Manus VR, creator of the Manus Glove hand tracking system, has unveiled a new prototype way to interact with VR games. It's essentially a way of tracking the user's arms, and it's done by strapping the HTC Vive motion controllers to your arms, while wearing the prototype Manus Glove to serve has hand and finger trackers.
This is actually new; it's easy to forget that the Vive's motion controllers aren't actually tracking the user's arms normally, but their hand and wrist position. This is why many Vive games feature floating, disconnected hands in-game that aren't attached to any arms - because not enough information is provided to guess the position of the arm and angle of the elbow.
With the Vive controllers strapped to the arm, and the Manus Gloves on the hands, an animation system known as inverse kinematics can then extrapolate that positional data and animate the arms and elbows accordingly. "It feels extremely immersive to see your full arms transformed in VR," says Stijn Stumpel, Lead Designer of Manus VR. "It adds an extra layer to the feeling of body presence."
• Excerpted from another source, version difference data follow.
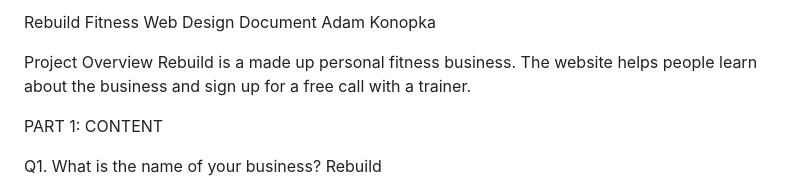
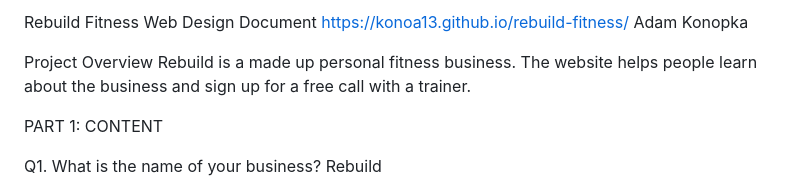
Before and after one commit to konoa13/rebuild-fitness, a Markdown page: README.md, the part around the change. Rendered like a GitHub page.

```diff
--- a/README.md
+++ b/README.md
@@ -1,4 +1,4 @@
-Rebuild Fitness  Web Design Document
+Rebuild Fitness  Web Design Document https://konoa13.github.io/rebuild-fitness/
 Adam Konopka
 
 Project Overview
```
Manus VR will be releasing this functionality as a part of its June SDK update. Currently the only hardware supported is the HTC Vive, but the company hopes to experiment with other systems such as the PlayStation VR and Oculus Rift. We imagine the latter, however, will require Oculus Touch controllers to work.